Task objective: Go through the records and give each one again exactly, omitting the images.

--- Provided data Enclosed Below ---

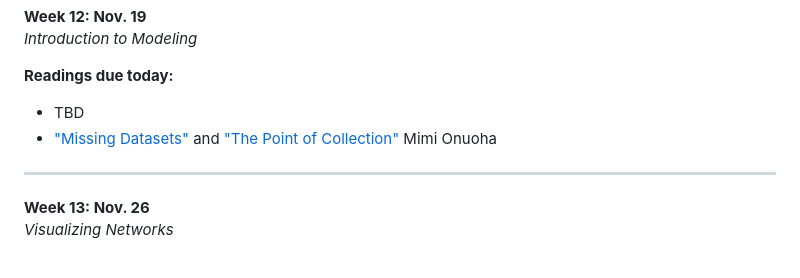
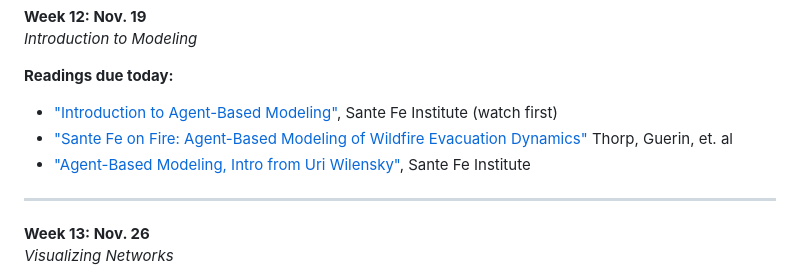
Before and after one commit to mab253/dataviz_fall25, a Markdown page: README.md, the part around the change. Drawn GitHub-style.

```diff
--- a/README.md
+++ b/README.md
@@ -177,8 +177,9 @@ All work for this class will be lab, project, and presentation-based, and there
 *Introduction to Modeling*
 
 **Readings due today:**
-- TBD
-- ["Missing Datasets"](https://github.com/MimiOnuoha/missing-datasets) and ["The Point of Collection"](https://medium.com/datasociety-points/the-point-of-collection-8ee44ad7c2fa) Mimi Onuoha
+- ["Introduction to Agent-Based Modeling"](https://www.youtube.com/watch?v=TfzZxJ46-z8), Sante Fe Institute (watch first)
+- ["Sante Fe on Fire: Agent-Based Modeling of Wildfire Evacuation Dynamics"](https://github.com/mab253/dataviz_fall25/blob/main/week12/SANTA_FE_ON_FIRE_AGENT-BASED_MODELING_OF_WILDFIRE_.pdf) Thorp, Guerin, et. al
+- ["Agent-Based Modeling, Intro from Uri Wilensky"](https://www.youtube.com/watch?v=ocp3OdOvrZM), Sante Fe Institute
 
 ---
 
```
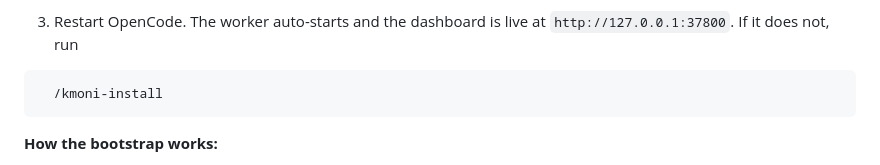
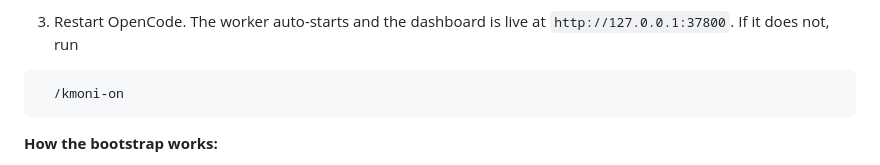
Before and after one commit to khaodius/monikhao, a Markdown page: README.md, the part around the change. Drawn GitHub-style.

Commit message:
Update installation command in README

````diff
--- a/README.md
+++ b/README.md
@@ -106,7 +106,7 @@ This serves quite literally no use, but, this is a real-time 3D dashboard that v
 
 3. Restart OpenCode. The worker auto-starts and the dashboard is live at `http://127.0.0.1:37800`. If it does not, run
  ```
-   /kmoni-install
+   /kmoni-on
  ```
 
 **How the bootstrap works:**
````
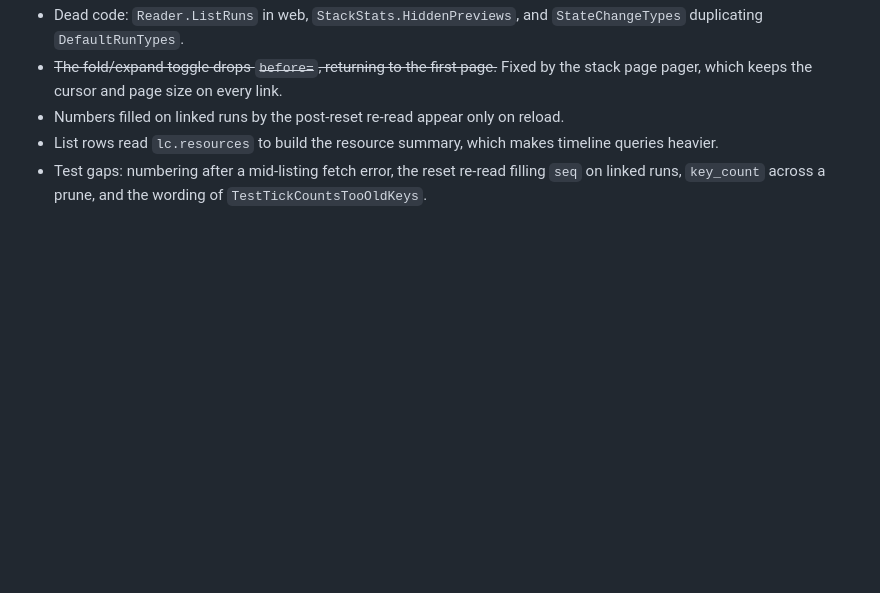
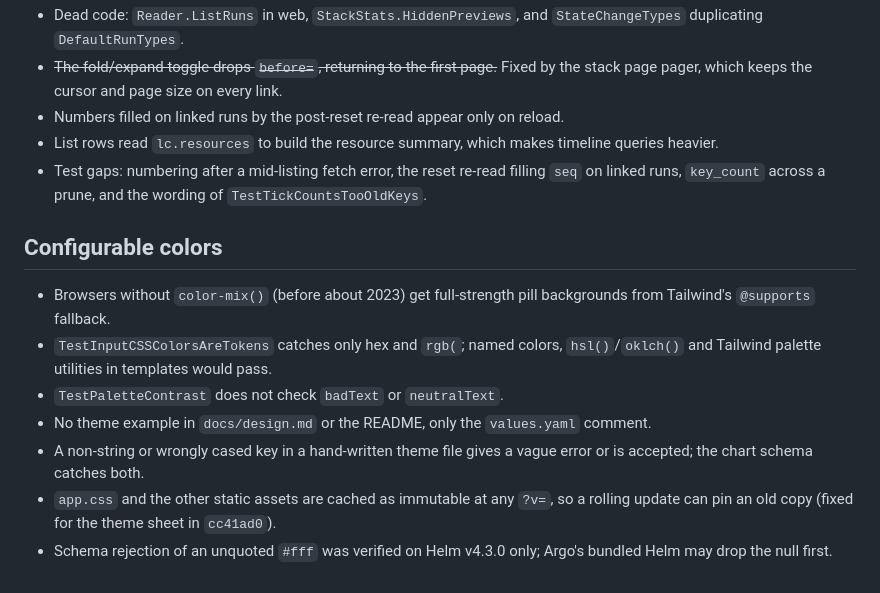
Before and after one commit to jalet/pulumi-operator-ui, a Markdown page: docs/deferred-minors.md, the part around the change. Drawn GitHub-style; blank space fills up the shorter version.

Commit message:
docs: record the configurable colors review minors

```diff
--- a/docs/deferred-minors.md
+++ b/docs/deferred-minors.md
@@ -90,3 +90,18 @@ where it lives. Items fixed later are marked with the commit that fixed them.
   heavier.
 - Test gaps: numbering after a mid-listing fetch error, the reset re-read filling `seq` on
   linked runs, `key_count` across a prune, and the wording of `TestTickCountsTooOldKeys`.
+
+## Configurable colors
+
+- Browsers without `color-mix()` (before about 2023) get full-strength pill backgrounds from
+  Tailwind's `@supports` fallback.
+- `TestInputCSSColorsAreTokens` catches only hex and `rgb(`; named colors, `hsl()`/`oklch()`
+  and Tailwind palette utilities in templates would pass.
+- `TestPaletteContrast` does not check `badText` or `neutralText`.
+- No theme example in `docs/design.md` or the README, only the `values.yaml` comment.
+- A non-string or wrongly cased key in a hand-written theme file gives a vague error or is
+  accepted; the chart schema catches both.
+- `app.css` and the other static assets are cached as immutable at any `?v=`, so a rolling
+  update can pin an old copy (fixed for the theme sheet in `cc41ad0`).
+- Schema rejection of an unquoted `#fff` was verified on Helm v4.3.0 only; Argo's bundled Helm
+  may drop the null first.
```
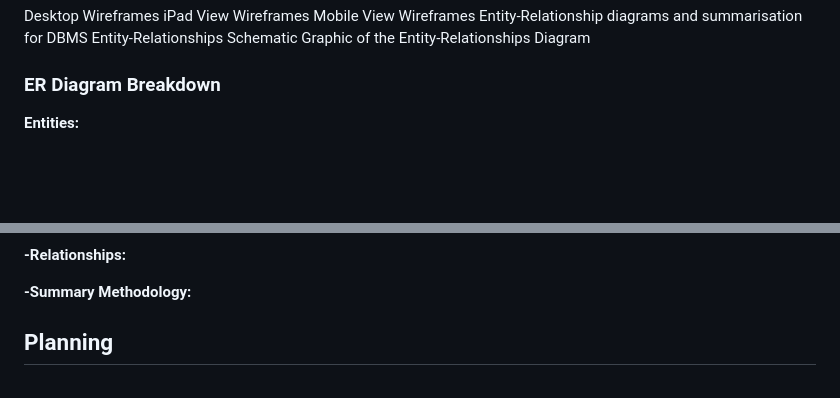
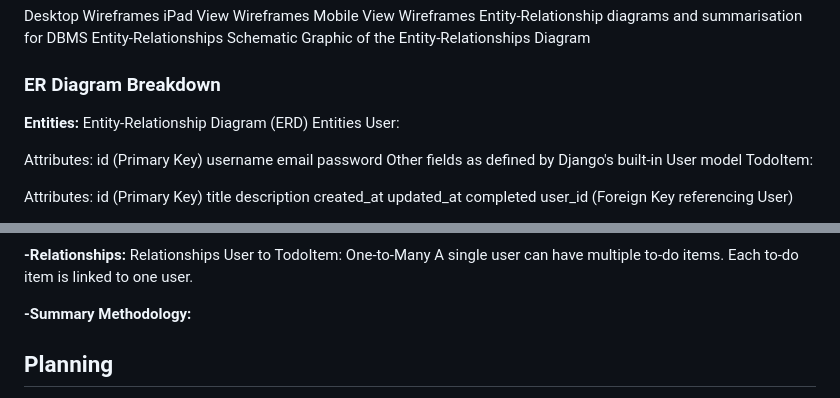
Before and after one commit to TerenceTamuka/to-do_application-hackathon, a Markdown page: README.md, 2 parts joined by grey strips. Rendered like a GitHub page; blank space fills up the shorter version.

Commit message:
Update  ERD README.md

```diff
--- a/README.md
+++ b/README.md
@@ -172,3 +172,24 @@ Entity-Relationships Schematic Graphic of the Entity-Relationships Diagram
 ### ER Diagram Breakdown
 
 __Entities:__
+Entity-Relationship Diagram (ERD)
+Entities
+User:
+
+Attributes:
+id (Primary Key)
+username
+email
+password
+Other fields as defined by Django's built-in User model
+TodoItem:
+
+Attributes:
+id (Primary Key)
+title
+description
+created_at
+updated_at
+completed
+user_id (Foreign Key referencing User)
+
@@ -175,8 +197,10 @@ __Entities:__
 
 
 __-Relationships:__
-
-
+Relationships
+User to TodoItem: One-to-Many
+A single user can have multiple to-do items.
+Each to-do item is linked to one user.
 
 __-Summary Methodology:__
 
```
Also changed, not shown: other parts of README.md (+1 -0 lines).
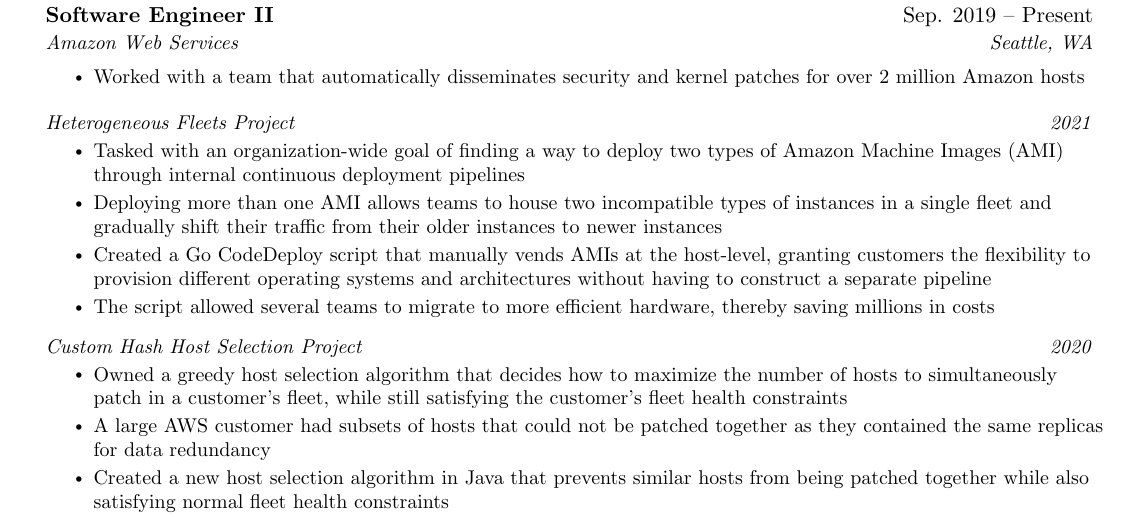
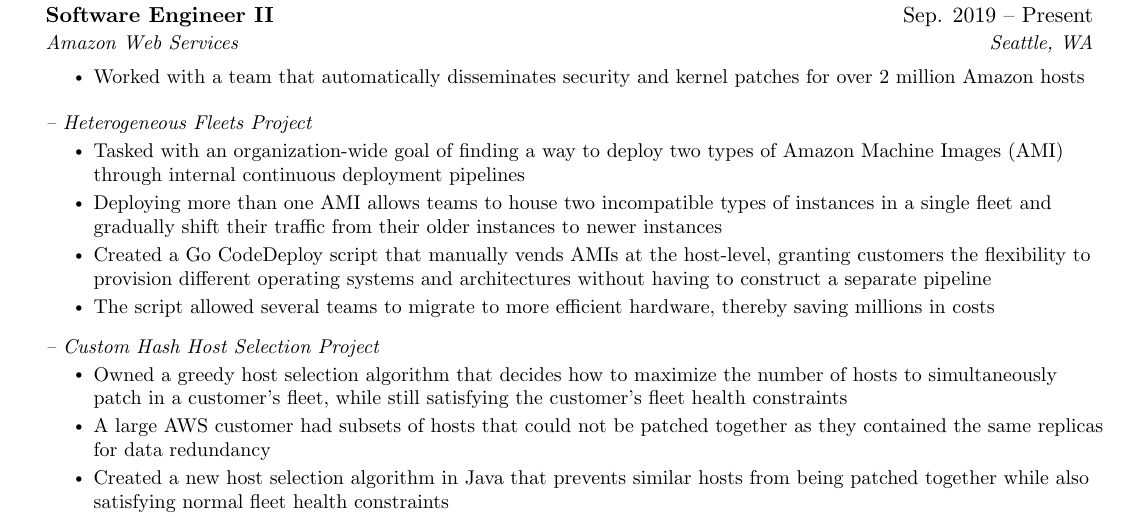
Before and after one commit to uncanny-valley/resume, a LaTeX CV (resume.tex): part of page 1 of 2, cut so that both start at the same text. Compiled offline with pdfLaTeX.

Commit message:
Indented sub-headings under latest occupation

```diff
--- a/resume.tex
+++ b/resume.tex
@@ -164,7 +164,7 @@
 	\resumeItem{Worked with a team that automatically disseminates security and kernel patches for over 2 million Amazon hosts}
 	\resumeItemListEnd
 
-	\resumeSubSubheading{Heterogeneous Fleets Project}{2021}
+	\resumeSubSubheading{-- Heterogeneous Fleets Project}{}
 		\resumeItemListStart
 		\resumeItem{Tasked with an organization-wide goal of finding a way to deploy two types of Amazon Machine Images (AMI) through internal continuous deployment pipelines}
 		\resumeItem{Deploying more than one AMI allows teams to house two incompatible types of instances in a single fleet and gradually shift their traffic from their older instances to newer instances}
@@ -172,7 +172,7 @@
 		\resumeItem{The script allowed several teams to migrate to more efficient hardware, thereby saving millions in costs}
 		\resumeItemListEnd
 
-	\resumeSubSubheading{Custom Hash Host Selection Project}{2020}
+	\resumeSubSubheading{-- Custom Hash Host Selection Project}{}
 		\resumeItemListStart
 		\resumeItem{Owned a greedy host selection algorithm that decides how to maximize the number of hosts to simultaneously patch in a customer's fleet, while still satisfying the customer's fleet health constraints}
 		\resumeItem{A large AWS customer had subsets of hosts that could not be patched together as they contained the same replicas for data redundancy}
```
Also changed, not shown: resume.pdf, 2 other files.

--- End of Enclosed Provided data ---

Result below:
Before and after one commit to mab253/dataviz_fall25, a Markdown page: README.md, the part around the change. Drawn GitHub-style.

```diff
--- a/README.md
+++ b/README.md
@@ -177,8 +177,9 @@ All work for this class will be lab, project, and presentation-based, and there
 *Introduction to Modeling*
 
 **Readings due today:**
-- TBD
-- ["Missing Datasets"](https://github.com/MimiOnuoha/missing-datasets) and ["The Point of Collection"](https://medium.com/datasociety-points/the-point-of-collection-8ee44ad7c2fa) Mimi Onuoha
+- ["Introduction to Agent-Based Modeling"](https://www.youtube.com/watch?v=TfzZxJ46-z8), Sante Fe Institute (watch first)
+- ["Sante Fe on Fire: Agent-Based Modeling of Wildfire Evacuation Dynamics"](https://github.com/mab253/dataviz_fall25/blob/main/week12/SANTA_FE_ON_FIRE_AGENT-BASED_MODELING_OF_WILDFIRE_.pdf) Thorp, Guerin, et. al
+- ["Agent-Based Modeling, Intro from Uri Wilensky"](https://www.youtube.com/watch?v=ocp3OdOvrZM), Sante Fe Institute
 
 ---
 
```
Before and after one commit to khaodius/monikhao, a Markdown page: README.md, the part around the change. Drawn GitHub-style.

Commit message:
Update installation command in README

````diff
--- a/README.md
+++ b/README.md
@@ -106,7 +106,7 @@ This serves quite literally no use, but, this is a real-time 3D dashboard that v
 
 3. Restart OpenCode. The worker auto-starts and the dashboard is live at `http://127.0.0.1:37800`. If it does not, run
  ```
-   /kmoni-install
+   /kmoni-on
  ```
 
 **How the bootstrap works:**
````
Before and after one commit to jalet/pulumi-operator-ui, a Markdown page: docs/deferred-minors.md, the part around the change. Drawn GitHub-style; blank space fills up the shorter version.

Commit message:
docs: record the configurable colors review minors

```diff
--- a/docs/deferred-minors.md
+++ b/docs/deferred-minors.md
@@ -90,3 +90,18 @@ where it lives. Items fixed later are marked with the commit that fixed them.
   heavier.
 - Test gaps: numbering after a mid-listing fetch error, the reset re-read filling `seq` on
   linked runs, `key_count` across a prune, and the wording of `TestTickCountsTooOldKeys`.
+
+## Configurable colors
+
+- Browsers without `color-mix()` (before about 2023) get full-strength pill backgrounds from
+  Tailwind's `@supports` fallback.
+- `TestInputCSSColorsAreTokens` catches only hex and `rgb(`; named colors, `hsl()`/`oklch()`
+  and Tailwind palette utilities in templates would pass.
+- `TestPaletteContrast` does not check `badText` or `neutralText`.
+- No theme example in `docs/design.md` or the README, only the `values.yaml` comment.
+- A non-string or wrongly cased key in a hand-written theme file gives a vague error or is
+  accepted; the chart schema catches both.
+- `app.css` and the other static assets are cached as immutable at any `?v=`, so a rolling
+  update can pin an old copy (fixed for the theme sheet in `cc41ad0`).
+- Schema rejection of an unquoted `#fff` was verified on Helm v4.3.0 only; Argo's bundled Helm
+  may drop the null first.
```
Before and after one commit to TerenceTamuka/to-do_application-hackathon, a Markdown page: README.md, 2 parts joined by grey strips. Rendered like a GitHub page; blank space fills up the shorter version.

Commit message:
Update  ERD README.md

```diff
--- a/README.md
+++ b/README.md
@@ -172,3 +172,24 @@ Entity-Relationships Schematic Graphic of the Entity-Relationships Diagram
 ### ER Diagram Breakdown
 
 __Entities:__
+Entity-Relationship Diagram (ERD)
+Entities
+User:
+
+Attributes:
+id (Primary Key)
+username
+email
+password
+Other fields as defined by Django's built-in User model
+TodoItem:
+
+Attributes:
+id (Primary Key)
+title
+description
+created_at
+updated_at
+completed
+user_id (Foreign Key referencing User)
+
@@ -175,8 +197,10 @@ __Entities:__
 
 
 __-Relationships:__
-
-
+Relationships
+User to TodoItem: One-to-Many
+A single user can have multiple to-do items.
+Each to-do item is linked to one user.
 
 __-Summary Methodology:__
 
```
Also changed, not shown: other parts of README.md (+1 -0 lines).
Before and after one commit to uncanny-valley/resume, a LaTeX CV (resume.tex): part of page 1 of 2, cut so that both start at the same text. Compiled offline with pdfLaTeX.

Commit message:
Indented sub-headings under latest occupation

```diff
--- a/resume.tex
+++ b/resume.tex
@@ -164,7 +164,7 @@
 	\resumeItem{Worked with a team that automatically disseminates security and kernel patches for over 2 million Amazon hosts}
 	\resumeItemListEnd
 
-	\resumeSubSubheading{Heterogeneous Fleets Project}{2021}
+	\resumeSubSubheading{-- Heterogeneous Fleets Project}{}
 		\resumeItemListStart
 		\resumeItem{Tasked with an organization-wide goal of finding a way to deploy two types of Amazon Machine Images (AMI) through internal continuous deployment pipelines}
 		\resumeItem{Deploying more than one AMI allows teams to house two incompatible types of instances in a single fleet and gradually shift their traffic from their older instances to newer instances}
@@ -172,7 +172,7 @@
 		\resumeItem{The script allowed several teams to migrate to more efficient hardware, thereby saving millions in costs}
 		\resumeItemListEnd
 
-	\resumeSubSubheading{Custom Hash Host Selection Project}{2020}
+	\resumeSubSubheading{-- Custom Hash Host Selection Project}{}
 		\resumeItemListStart
 		\resumeItem{Owned a greedy host selection algorithm that decides how to maximize the number of hosts to simultaneously patch in a customer's fleet, while still satisfying the customer's fleet health constraints}
 		\resumeItem{A large AWS customer had subsets of hosts that could not be patched together as they contained the same replicas for data redundancy}
```
Also changed, not shown: resume.pdf, 2 other files.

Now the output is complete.